Task item –
Omit the images, then output each of the records below exactly.

[Version comparison data]
──────────────────────────────

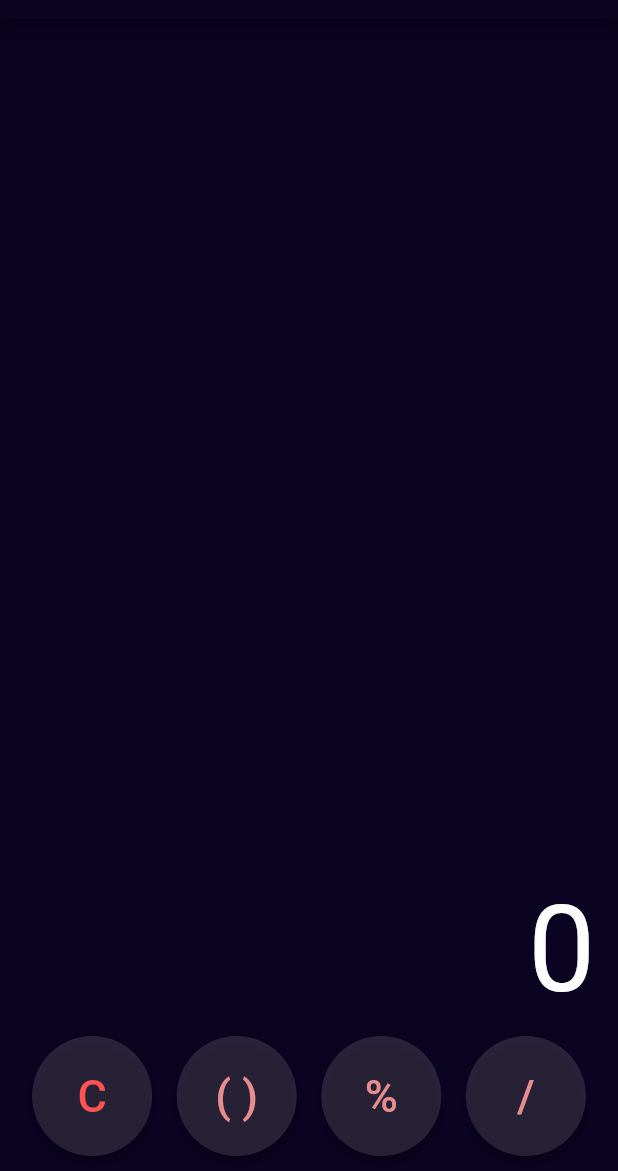
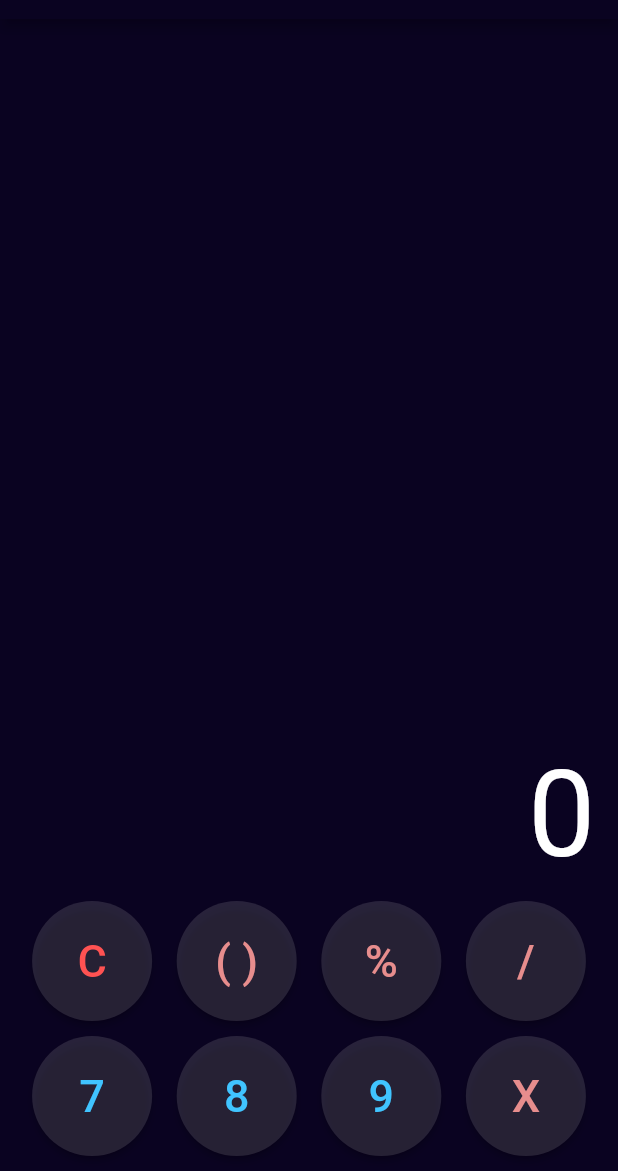
Before and after one commit to UdeepaSandakal/calculator, a Flutter app: the screen it shows after launch, on a phone screen of 412 x 824 dp, the part 65-1236 px from its top. Run offline on Flutter 3.47's test engine with Material 2 defaults, Android fonts, the phone set to English and light mode, and no system bars.

Commit message:
creating numberpad row-2

```diff
--- a/lib/calculator.dart
+++ b/lib/calculator.dart
@@ -60,6 +60,17 @@ class _CalculatorState extends State<Calculator> {
               ],
             ),
             SizedBox(height: 10),
+            Row(
+              mainAxisAlignment: MainAxisAlignment.spaceEvenly,
+              children: [
+                numButton("7", Colors.white12, Colors.lightBlueAccent),
+                numButton("8", Colors.white12, Colors.lightBlueAccent),
+                numButton("9", Colors.white12, Colors.lightBlueAccent),
+                numButton(
+                    "X", Colors.white12, Color.fromARGB(255, 231, 141, 141)),
+              ],
+            ),
+            SizedBox(height: 10),
           ],
         ),
       ),
```
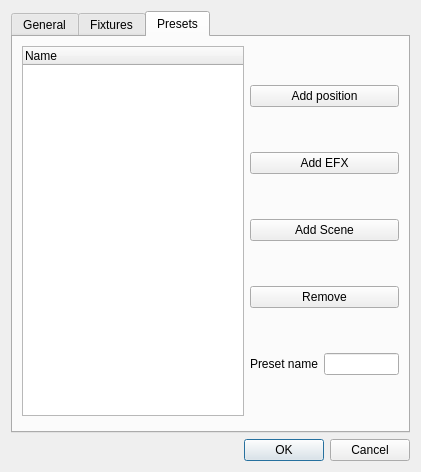
Old version of the form ui/src/virtualconsole/vcxypadproperties.ui in the repository mcallegari/qlcplus.
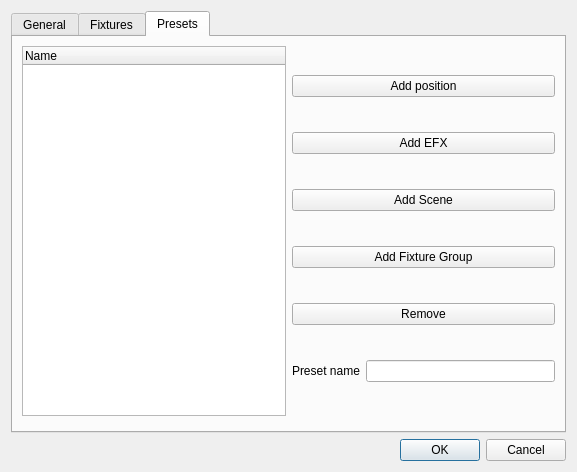
New version of the form. The open tabs and pages were chosen to show the change. Icons and pictures are not drawn.

Commit message:
Virtual Console/XYPad: added Fixture Group preset, to control a subgroup of Fixtures
Colored XYPad presets to quickly identify their meaning
Updated XYPad documentation

Patch:
```diff
--- a/ui/src/virtualconsole/vcxypadproperties.ui
+++ b/ui/src/virtualconsole/vcxypadproperties.ui
@@ -6,7 +6,7 @@
    <rect>
     <x>0</x>
     <y>0</y>
-    <width>421</width>
+    <width>577</width>
     <height>472</height>
    </rect>
   </property>
@@ -248,9 +248,15 @@
       </attribute>
       <layout class="QGridLayout" name="gridLayout_4">
        <item row="0" column="0">
-        <layout class="QGridLayout" name="gridLayout_3">
-         <item row="0" column="0">
+        <layout class="QHBoxLayout" name="horizontalLayout_3">
+         <item>
           <widget class="QTreeWidget" name="m_presetsTree">
+           <property name="sizePolicy">
+            <sizepolicy hsizetype="MinimumExpanding" vsizetype="Expanding">
+             <horstretch>0</horstretch>
+             <verstretch>0</verstretch>
+            </sizepolicy>
+           </property>
            <property name="rootIsDecorated">
             <bool>false</bool>
            </property>
@@ -264,7 +270,7 @@
            </column>
           </widget>
          </item>
-         <item row="0" column="1">
+         <item>
           <layout class="QVBoxLayout" name="m_presetLayout">
            <item>
             <widget class="QPushButton" name="m_addPositionButton">
@@ -299,6 +305,17 @@
              </property>
             </widget>
            </item>
+           <item>
+            <widget class="QPushButton" name="m_addFxGroupButton">
+             <property name="text">
+              <string>Add Fixture Group</string>
+             </property>
+             <property name="icon">
+              <iconset resource="../qlcui.qrc">
+               <normaloff>:/group.png</normaloff>:/group.png</iconset>
+             </property>
+            </widget>
+           </item>
            <item>
             <widget class="QPushButton" name="m_removePresetButton">
              <property name="text">
@@ -314,19 +331,34 @@
             <layout class="QHBoxLayout" name="horizontalLayout_2">
              <item>
               <widget class="QLabel" name="label">
+               <property name="sizePolicy">
+                <sizepolicy hsizetype="Minimum" vsizetype="Preferred">
+                 <horstretch>0</horstretch>
+                 <verstretch>0</verstretch>
+                </sizepolicy>
+               </property>
                <property name="text">
                 <string>Preset name</string>
                </property>
               </widget>
              </item>
              <item>
-              <widget class="QLineEdit" name="m_presetNameEdit"/>
+              <widget class="QLineEdit" name="m_presetNameEdit">
+               <property name="sizePolicy">
+                <sizepolicy hsizetype="MinimumExpanding" vsizetype="Fixed">
+                 <horstretch>0</horstretch>
+                 <verstretch>0</verstretch>
+                </sizepolicy>
+               </property>
+              </widget>
              </item>
             </layout>
            </item>
           </layout>
          </item>
-         <item row="1" column="0" colspan="2">
+        </layout>
+       </item>
+       <item row="1" column="0">
           <widget class="QFrame" name="frame_3">
            <property name="frameShape">
             <enum>QFrame::NoFrame</enum>
@@ -352,8 +384,6 @@
             </item>
            </layout>
           </widget>
-         </item>
-        </layout>
        </item>
       </layout>
      </widget>
```
Lines whose indentation alone changed are shown as unchanged. The commit also changes 9 other files.
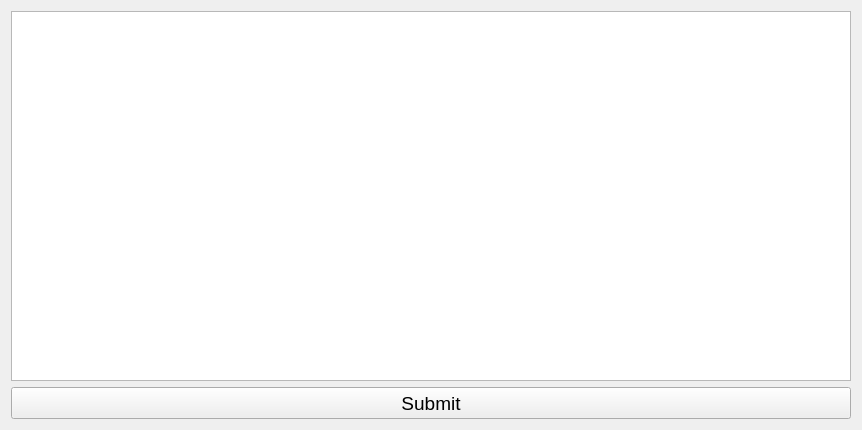
TrinhLab/CASPERapp, file rename_window.ui: the form before one commit.
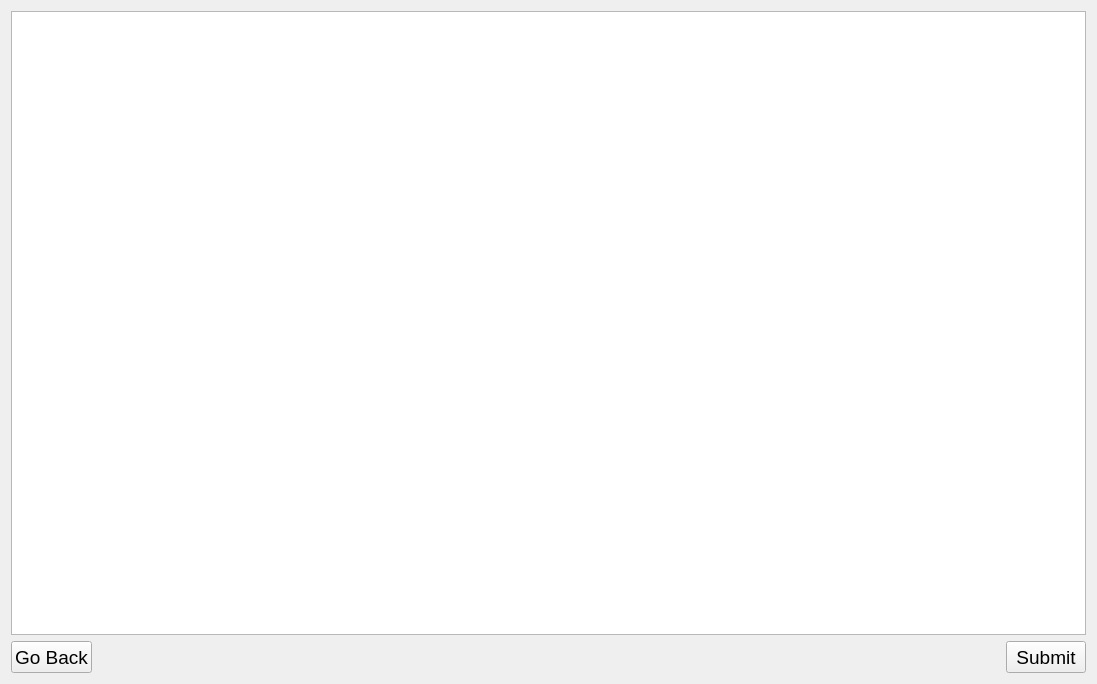
The form after the commit.

Commit message: Visual changes and integrated executables for all OS back into repo

```diff
--- a/rename_window.ui
+++ b/rename_window.ui
@@ -6,8 +6,8 @@
    <rect>
     <x>0</x>
     <y>0</y>
-    <width>862</width>
-    <height>430</height>
+    <width>1097</width>
+    <height>684</height>
    </rect>
   </property>
   <property name="sizePolicy">
@@ -38,26 +38,8 @@
   </property>
   <layout class="QGridLayout" name="gridLayout">
    <item row="0" column="0">
-    <layout class="QFormLayout" name="formLayout">
-     <property name="fieldGrowthPolicy">
-      <enum>QFormLayout::ExpandingFieldsGrow</enum>
-     </property>
-     <item row="0" column="0" colspan="2">
-      <widget class="QTableWidget" name="rename_table">
-       <property name="minimumSize">
-        <size>
-         <width>0</width>
-         <height>350</height>
-        </size>
-       </property>
-       <property name="font">
-        <font>
-         <pointsize>14</pointsize>
-        </font>
-       </property>
-      </widget>
-     </item>
-     <item row="1" column="0" colspan="2">
+    <layout class="QGridLayout" name="gridLayout_2">
+     <item row="1" column="2">
       <widget class="QPushButton" name="submit_button">
        <property name="minimumSize">
         <size>
@@ -65,6 +47,12 @@
          <height>32</height>
         </size>
        </property>
+       <property name="maximumSize">
+        <size>
+         <width>200</width>
+         <height>32</height>
+        </size>
+       </property>
        <property name="font">
         <font>
          <family>Arial</family>
@@ -76,6 +64,50 @@
        </property>
       </widget>
      </item>
+     <item row="1" column="0">
+      <widget class="QPushButton" name="go_back">
+       <property name="maximumSize">
+        <size>
+         <width>200</width>
+         <height>32</height>
+        </size>
+       </property>
+       <property name="text">
+        <string>Go Back</string>
+       </property>
+      </widget>
+     </item>
+     <item row="0" column="0" colspan="3">
+      <widget class="QTableWidget" name="rename_table">
+       <property name="minimumSize">
+        <size>
+         <width>0</width>
+         <height>350</height>
+        </size>
+       </property>
+       <property name="font">
+        <font>
+         <pointsize>14</pointsize>
+        </font>
+       </property>
+       <property name="sortingEnabled">
+        <bool>false</bool>
+       </property>
+      </widget>
+     </item>
+     <item row="1" column="1">
+      <spacer name="horizontalSpacer">
+       <property name="orientation">
+        <enum>Qt::Horizontal</enum>
+       </property>
+       <property name="sizeHint" stdset="0">
+        <size>
+         <width>40</width>
+         <height>20</height>
+        </size>
+       </property>
+      </spacer>
+     </item>
     </layout>
    </item>
   </layout>
```
The commit also changes 13 other files.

──────────────────────────────

Written reply –
Before and after one commit to UdeepaSandakal/calculator, a Flutter app: the screen it shows after launch, on a phone screen of 412 x 824 dp, the part 65-1236 px from its top. Run offline on Flutter 3.47's test engine with Material 2 defaults, Android fonts, the phone set to English and light mode, and no system bars.

Commit message:
creating numberpad row-2

```diff
--- a/lib/calculator.dart
+++ b/lib/calculator.dart
@@ -60,6 +60,17 @@ class _CalculatorState extends State<Calculator> {
               ],
             ),
             SizedBox(height: 10),
+            Row(
+              mainAxisAlignment: MainAxisAlignment.spaceEvenly,
+              children: [
+                numButton("7", Colors.white12, Colors.lightBlueAccent),
+                numButton("8", Colors.white12, Colors.lightBlueAccent),
+                numButton("9", Colors.white12, Colors.lightBlueAccent),
+                numButton(
+                    "X", Colors.white12, Color.fromARGB(255, 231, 141, 141)),
+              ],
+            ),
+            SizedBox(height: 10),
           ],
         ),
       ),
```
Old version of the form ui/src/virtualconsole/vcxypadproperties.ui in the repository mcallegari/qlcplus.
New version of the form. The open tabs and pages were chosen to show the change. Icons and pictures are not drawn.

Commit message:
Virtual Console/XYPad: added Fixture Group preset, to control a subgroup of Fixtures
Colored XYPad presets to quickly identify their meaning
Updated XYPad documentation

Patch:
```diff
--- a/ui/src/virtualconsole/vcxypadproperties.ui
+++ b/ui/src/virtualconsole/vcxypadproperties.ui
@@ -6,7 +6,7 @@
    <rect>
     <x>0</x>
     <y>0</y>
-    <width>421</width>
+    <width>577</width>
     <height>472</height>
    </rect>
   </property>
@@ -248,9 +248,15 @@
       </attribute>
       <layout class="QGridLayout" name="gridLayout_4">
        <item row="0" column="0">
-        <layout class="QGridLayout" name="gridLayout_3">
-         <item row="0" column="0">
+        <layout class="QHBoxLayout" name="horizontalLayout_3">
+         <item>
           <widget class="QTreeWidget" name="m_presetsTree">
+           <property name="sizePolicy">
+            <sizepolicy hsizetype="MinimumExpanding" vsizetype="Expanding">
+             <horstretch>0</horstretch>
+             <verstretch>0</verstretch>
+            </sizepolicy>
+           </property>
            <property name="rootIsDecorated">
             <bool>false</bool>
            </property>
@@ -264,7 +270,7 @@
            </column>
           </widget>
          </item>
-         <item row="0" column="1">
+         <item>
           <layout class="QVBoxLayout" name="m_presetLayout">
            <item>
             <widget class="QPushButton" name="m_addPositionButton">
@@ -299,6 +305,17 @@
              </property>
             </widget>
            </item>
+           <item>
+            <widget class="QPushButton" name="m_addFxGroupButton">
+             <property name="text">
+              <string>Add Fixture Group</string>
+             </property>
+             <property name="icon">
+              <iconset resource="../qlcui.qrc">
+               <normaloff>:/group.png</normaloff>:/group.png</iconset>
+             </property>
+            </widget>
+           </item>
            <item>
             <widget class="QPushButton" name="m_removePresetButton">
              <property name="text">
@@ -314,19 +331,34 @@
             <layout class="QHBoxLayout" name="horizontalLayout_2">
              <item>
               <widget class="QLabel" name="label">
+               <property name="sizePolicy">
+                <sizepolicy hsizetype="Minimum" vsizetype="Preferred">
+                 <horstretch>0</horstretch>
+                 <verstretch>0</verstretch>
+                </sizepolicy>
+               </property>
                <property name="text">
                 <string>Preset name</string>
                </property>
               </widget>
              </item>
              <item>
-              <widget class="QLineEdit" name="m_presetNameEdit"/>
+              <widget class="QLineEdit" name="m_presetNameEdit">
+               <property name="sizePolicy">
+                <sizepolicy hsizetype="MinimumExpanding" vsizetype="Fixed">
+                 <horstretch>0</horstretch>
+                 <verstretch>0</verstretch>
+                </sizepolicy>
+               </property>
+              </widget>
              </item>
             </layout>
            </item>
           </layout>
          </item>
-         <item row="1" column="0" colspan="2">
+        </layout>
+       </item>
+       <item row="1" column="0">
           <widget class="QFrame" name="frame_3">
            <property name="frameShape">
             <enum>QFrame::NoFrame</enum>
@@ -352,8 +384,6 @@
             </item>
            </layout>
           </widget>
-         </item>
-        </layout>
        </item>
       </layout>
      </widget>
```
Lines whose indentation alone changed are shown as unchanged. The commit also changes 9 other files.
TrinhLab/CASPERapp, file rename_window.ui: the form before one commit.
The form after the commit.

Commit message: Visual changes and integrated executables for all OS back into repo

```diff
--- a/rename_window.ui
+++ b/rename_window.ui
@@ -6,8 +6,8 @@
    <rect>
     <x>0</x>
     <y>0</y>
-    <width>862</width>
-    <height>430</height>
+    <width>1097</width>
+    <height>684</height>
    </rect>
   </property>
   <property name="sizePolicy">
@@ -38,26 +38,8 @@
   </property>
   <layout class="QGridLayout" name="gridLayout">
    <item row="0" column="0">
-    <layout class="QFormLayout" name="formLayout">
-     <property name="fieldGrowthPolicy">
-      <enum>QFormLayout::ExpandingFieldsGrow</enum>
-     </property>
-     <item row="0" column="0" colspan="2">
-      <widget class="QTableWidget" name="rename_table">
-       <property name="minimumSize">
-        <size>
-         <width>0</width>
-         <height>350</height>
-        </size>
-       </property>
-       <property name="font">
-        <font>
-         <pointsize>14</pointsize>
-        </font>
-       </property>
-      </widget>
-     </item>
-     <item row="1" column="0" colspan="2">
+    <layout class="QGridLayout" name="gridLayout_2">
+     <item row="1" column="2">
       <widget class="QPushButton" name="submit_button">
        <property name="minimumSize">
         <size>
@@ -65,6 +47,12 @@
          <height>32</height>
         </size>
        </property>
+       <property name="maximumSize">
+        <size>
+         <width>200</width>
+         <height>32</height>
+        </size>
+       </property>
        <property name="font">
         <font>
          <family>Arial</family>
@@ -76,6 +64,50 @@
        </property>
       </widget>
      </item>
+     <item row="1" column="0">
+      <widget class="QPushButton" name="go_back">
+       <property name="maximumSize">
+        <size>
+         <width>200</width>
+         <height>32</height>
+        </size>
+       </property>
+       <property name="text">
+        <string>Go Back</string>
+       </property>
+      </widget>
+     </item>
+     <item row="0" column="0" colspan="3">
+      <widget class="QTableWidget" name="rename_table">
+       <property name="minimumSize">
+        <size>
+         <width>0</width>
+         <height>350</height>
+        </size>
+       </property>
+       <property name="font">
+        <font>
+         <pointsize>14</pointsize>
+        </font>
+       </property>
+       <property name="sortingEnabled">
+        <bool>false</bool>
+       </property>
+      </widget>
+     </item>
+     <item row="1" column="1">
+      <spacer name="horizontalSpacer">
+       <property name="orientation">
+        <enum>Qt::Horizontal</enum>
+       </property>
+       <property name="sizeHint" stdset="0">
+        <size>
+         <width>40</width>
+         <height>20</height>
+        </size>
+       </property>
+      </spacer>
+     </item>
     </layout>
    </item>
   </layout>
```
The commit also changes 13 other files.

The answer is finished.